== REQUIRED ACTION ==
If a record holds a picture, leave the picture out and copy everything else exactly.

--- RECORDS SHOWN Enclosed Below ---

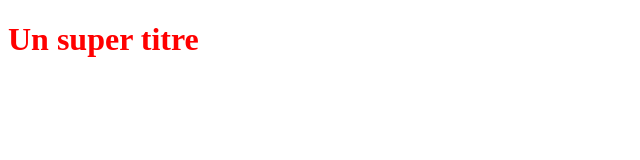
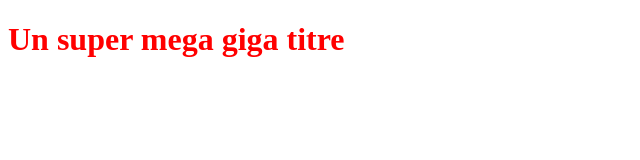
Before and after one commit to StephaneDidjo/ClassRoomProject, a plain HTML site: page index.html in a window 1280 px wide. Shown: the whole page, without its empty margins (0-640 px from the left). Drawn offline with Linux system fonts and the light colour scheme.

Commit message:
modification du titre

```diff
--- a/index.html
+++ b/index.html
@@ -5,6 +5,6 @@
    <link rel="stylesheet" type="text/css" href="styles.css">
 </head>
 <body>
-   <h1>Un super titre</h1>
+   <h1>Un super mega giga titre</h1>
 </body>
 </html>
```
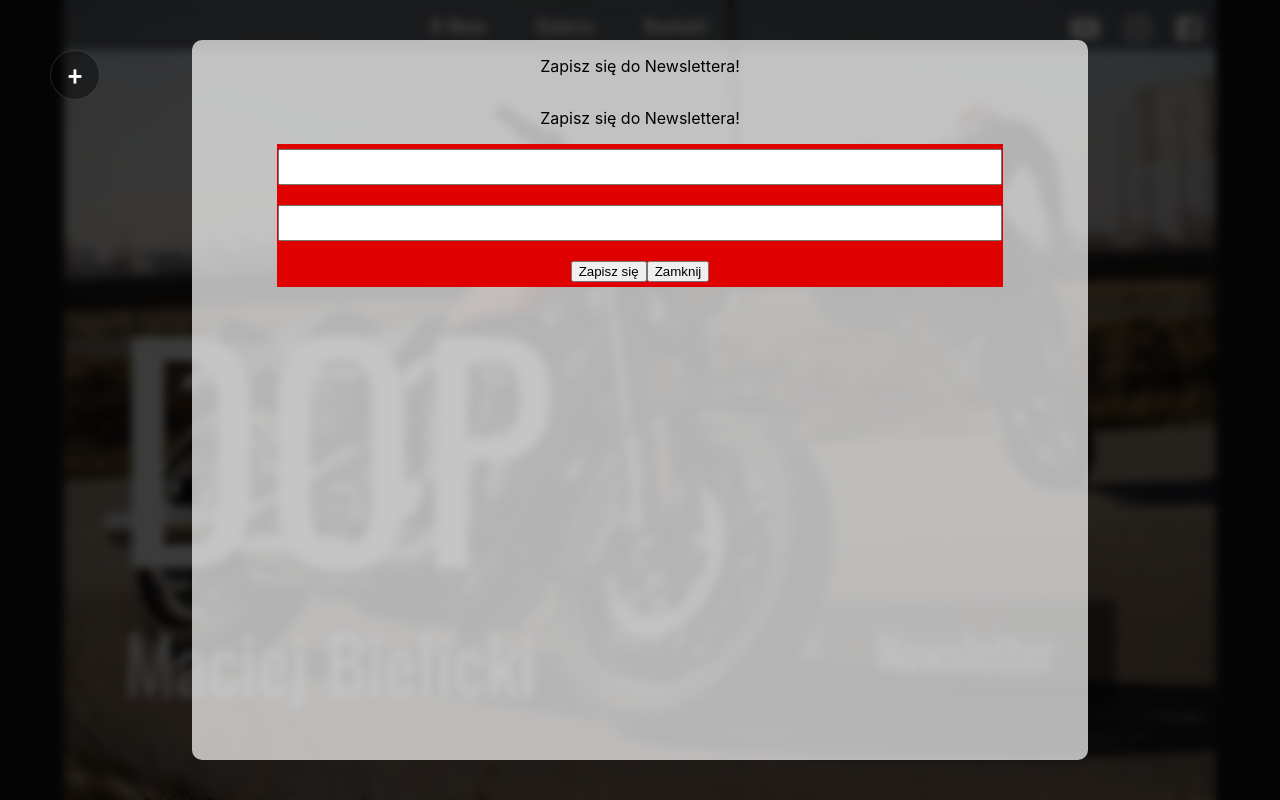
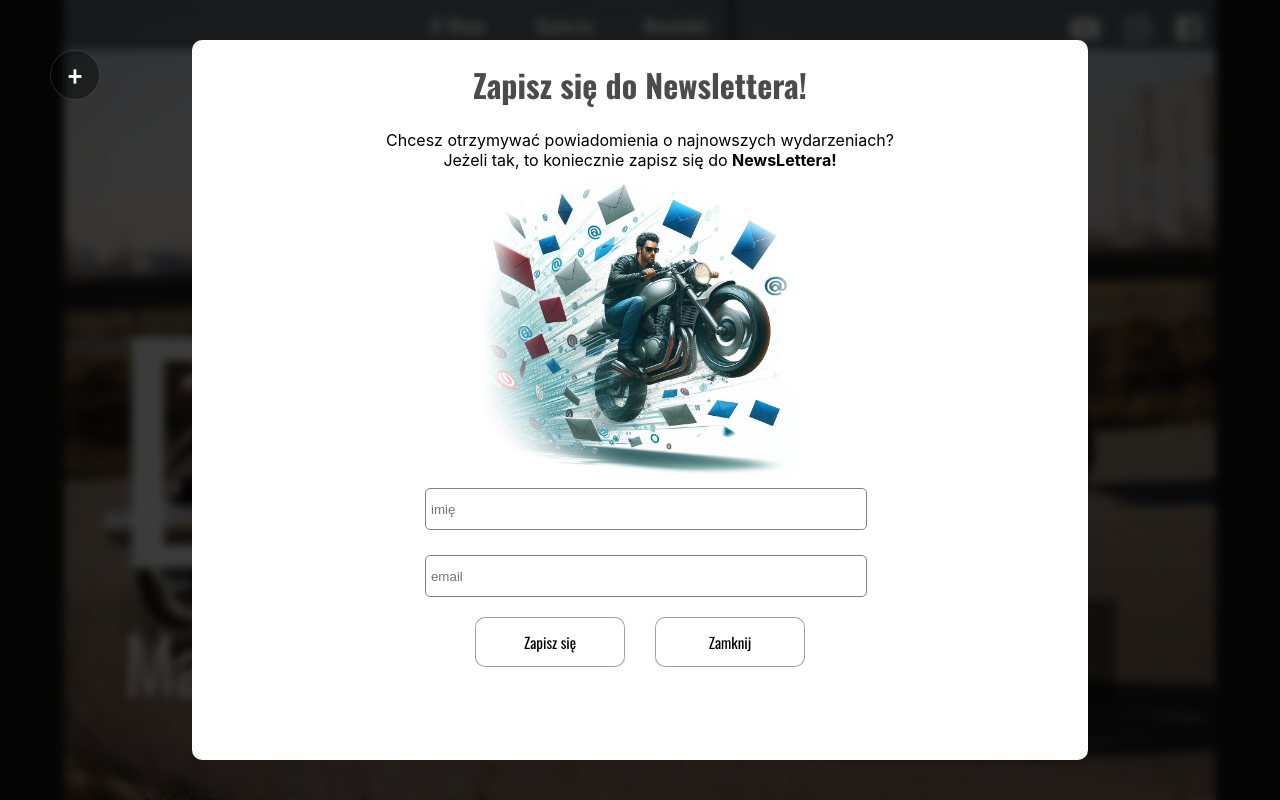
Before and after one commit to Marcinn88/dop-bike, a React (Create React App) app: page / in a window 1280 px wide. Both pictures are taken after a click on the button "Newsletter". Shown: the top 800 px of the page. Built offline with nearby package versions, Linux system fonts and the light colour scheme; no server answers; a web font is replaced by a local one.

Commit message:
modal newsletter

```diff
--- a/src/components/Header.jsx
+++ b/src/components/Header.jsx
@@ -1,6 +1,7 @@
 import styles from './Header.module.css';
 import { nanoid } from 'nanoid';
 import { useState } from 'react';
+import newsLetterImg from '../images/news.jpg';
 
 export const Header = () => {
   const [modal, setModal] = useState(false);
@@ -15,14 +16,41 @@ export const Header = () => {
         <>
           <div onClick={openModal} className={styles.shadowBox}></div>
           <div className={styles.newsLetterModal}>
-            <p>Zapisz się do Newslettera!</p>
-            <p>Zapisz się do Newslettera!</p>
+            <h1 className={styles.newsModalTitle}>
+              Zapisz się do Newslettera!
+            </h1>
+            <p className={styles.newsModalSubtitle}>
+              Chcesz otrzymywać powiadomienia o najnowszych wydarzeniach?
+            </p>
+            <p className={styles.newsModalSubtitle}>
+              Jeżeli tak, to koniecznie zapisz się do{' '}
+              <strong>NewsLettera!</strong>
+            </p>
+            <img
+              className={styles.newsLetterImg}
+              src={newsLetterImg}
+              alt="człowiek na motorze pośród emaili"
+            ></img>
             <form className={styles.newsLetterForm}>
-              <input className={styles.newsLetterFormEl} type="text"></input>
-              <input className={styles.newsLetterFormEl} type="text"></input>
+              <div className={styles.newsLetterInputContainer}>
+                <input
+                  className={styles.newsLetterFormEl}
+                  type="text"
+                  placeholder="imię"
+                ></input>
+                <input
+                  className={styles.newsLetterFormEl}
+                  type="email"
+                  placeholder="email"
+                ></input>
+              </div>
               <div className={styles.newsLetterBtnContainer}>
-                <button type="submit">Zapisz się</button>
-                <button onClick={openModal}>Zamknij</button>
+                <button className={styles.modalNewsBtn} type="submit">
+                  Zapisz się
+                </button>
+                <button className={styles.modalNewsBtn} onClick={openModal}>
+                  Zamknij
+                </button>
               </div>
             </form>
           </div>
--- a/src/components/Header.module.css
+++ b/src/components/Header.module.css
@@ -133,7 +133,7 @@
     position: absolute;
     width: 70%;
     height: 90vh;
-    background-color: rgba(255, 255, 255, 0.7);
+    background-color: rgb(255, 255, 255);
     border-radius: 10px;
     left:15%;
     top:5vh;
@@ -157,15 +157,51 @@
     display: flex;
     flex-direction: column;
     align-items: center;
-    background-color: #df0000;
     width: 80%;
     padding: 5px;
     gap: 20px;
 }
+.newsLetterInputContainer{
+    display: flex;
+    flex-direction: column;
+    width: 60%;
+    gap: 25px;
+}
 .newsLetterFormEl{
     width: 100%;
+    border: 1px solid gray;
+    border-radius: 5px;
+    padding: 5px;
     height: 30px;
 }
 .newsLetterBtnContainer{
     display: flex;
+    gap: 30px;
 }
+.newsModalTitle{
+        font-family: 'Oswald', sans-serif;
+        color:#000000b4
+    }
+.newsLetterImg{
+    max-width: 35%;
+}
+.modalNewsBtn{
+    display: flex;
+    justify-content: center;
+    align-items: center;
+    width: 150px;
+    height: 50px;
+    border-radius: 10px;
+    border: 1px solid rgba(0, 0, 0, 0.37);
+    font-family: 'Oswald';
+    font-size: 15px;
+    color: #000000;
+    padding: 0;
+    margin: 0;
+    background-color: rgb(255, 255, 255);
+    cursor: pointer;
+}
+.newsModalSubtitle{
+    padding: 0;
+    margin: 0;
+}
```
Also changed, not shown: src/images/news.jpg (added).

--- End of Enclosed RECORDS SHOWN ---

== REPLY ==
Before and after one commit to StephaneDidjo/ClassRoomProject, a plain HTML site: page index.html in a window 1280 px wide. Shown: the whole page, without its empty margins (0-640 px from the left). Drawn offline with Linux system fonts and the light colour scheme.

Commit message:
modification du titre

```diff
--- a/index.html
+++ b/index.html
@@ -5,6 +5,6 @@
    <link rel="stylesheet" type="text/css" href="styles.css">
 </head>
 <body>
-   <h1>Un super titre</h1>
+   <h1>Un super mega giga titre</h1>
 </body>
 </html>
```
Before and after one commit to Marcinn88/dop-bike, a React (Create React App) app: page / in a window 1280 px wide. Both pictures are taken after a click on the button "Newsletter". Shown: the top 800 px of the page. Built offline with nearby package versions, Linux system fonts and the light colour scheme; no server answers; a web font is replaced by a local one.

Commit message:
modal newsletter

```diff
--- a/src/components/Header.jsx
+++ b/src/components/Header.jsx
@@ -1,6 +1,7 @@
 import styles from './Header.module.css';
 import { nanoid } from 'nanoid';
 import { useState } from 'react';
+import newsLetterImg from '../images/news.jpg';
 
 export const Header = () => {
   const [modal, setModal] = useState(false);
@@ -15,14 +16,41 @@ export const Header = () => {
         <>
           <div onClick={openModal} className={styles.shadowBox}></div>
           <div className={styles.newsLetterModal}>
-            <p>Zapisz się do Newslettera!</p>
-            <p>Zapisz się do Newslettera!</p>
+            <h1 className={styles.newsModalTitle}>
+              Zapisz się do Newslettera!
+            </h1>
+            <p className={styles.newsModalSubtitle}>
+              Chcesz otrzymywać powiadomienia o najnowszych wydarzeniach?
+            </p>
+            <p className={styles.newsModalSubtitle}>
+              Jeżeli tak, to koniecznie zapisz się do{' '}
+              <strong>NewsLettera!</strong>
+            </p>
+            <img
+              className={styles.newsLetterImg}
+              src={newsLetterImg}
+              alt="człowiek na motorze pośród emaili"
+            ></img>
             <form className={styles.newsLetterForm}>
-              <input className={styles.newsLetterFormEl} type="text"></input>
-              <input className={styles.newsLetterFormEl} type="text"></input>
+              <div className={styles.newsLetterInputContainer}>
+                <input
+                  className={styles.newsLetterFormEl}
+                  type="text"
+                  placeholder="imię"
+                ></input>
+                <input
+                  className={styles.newsLetterFormEl}
+                  type="email"
+                  placeholder="email"
+                ></input>
+              </div>
               <div className={styles.newsLetterBtnContainer}>
-                <button type="submit">Zapisz się</button>
-                <button onClick={openModal}>Zamknij</button>
+                <button className={styles.modalNewsBtn} type="submit">
+                  Zapisz się
+                </button>
+                <button className={styles.modalNewsBtn} onClick={openModal}>
+                  Zamknij
+                </button>
               </div>
             </form>
           </div>
--- a/src/components/Header.module.css
+++ b/src/components/Header.module.css
@@ -133,7 +133,7 @@
     position: absolute;
     width: 70%;
     height: 90vh;
-    background-color: rgba(255, 255, 255, 0.7);
+    background-color: rgb(255, 255, 255);
     border-radius: 10px;
     left:15%;
     top:5vh;
@@ -157,15 +157,51 @@
     display: flex;
     flex-direction: column;
     align-items: center;
-    background-color: #df0000;
     width: 80%;
     padding: 5px;
     gap: 20px;
 }
+.newsLetterInputContainer{
+    display: flex;
+    flex-direction: column;
+    width: 60%;
+    gap: 25px;
+}
 .newsLetterFormEl{
     width: 100%;
+    border: 1px solid gray;
+    border-radius: 5px;
+    padding: 5px;
     height: 30px;
 }
 .newsLetterBtnContainer{
     display: flex;
+    gap: 30px;
 }
+.newsModalTitle{
+        font-family: 'Oswald', sans-serif;
+        color:#000000b4
+    }
+.newsLetterImg{
+    max-width: 35%;
+}
+.modalNewsBtn{
+    display: flex;
+    justify-content: center;
+    align-items: center;
+    width: 150px;
+    height: 50px;
+    border-radius: 10px;
+    border: 1px solid rgba(0, 0, 0, 0.37);
+    font-family: 'Oswald';
+    font-size: 15px;
+    color: #000000;
+    padding: 0;
+    margin: 0;
+    background-color: rgb(255, 255, 255);
+    cursor: pointer;
+}
+.newsModalSubtitle{
+    padding: 0;
+    margin: 0;
+}
```
Also changed, not shown: src/images/news.jpg (added).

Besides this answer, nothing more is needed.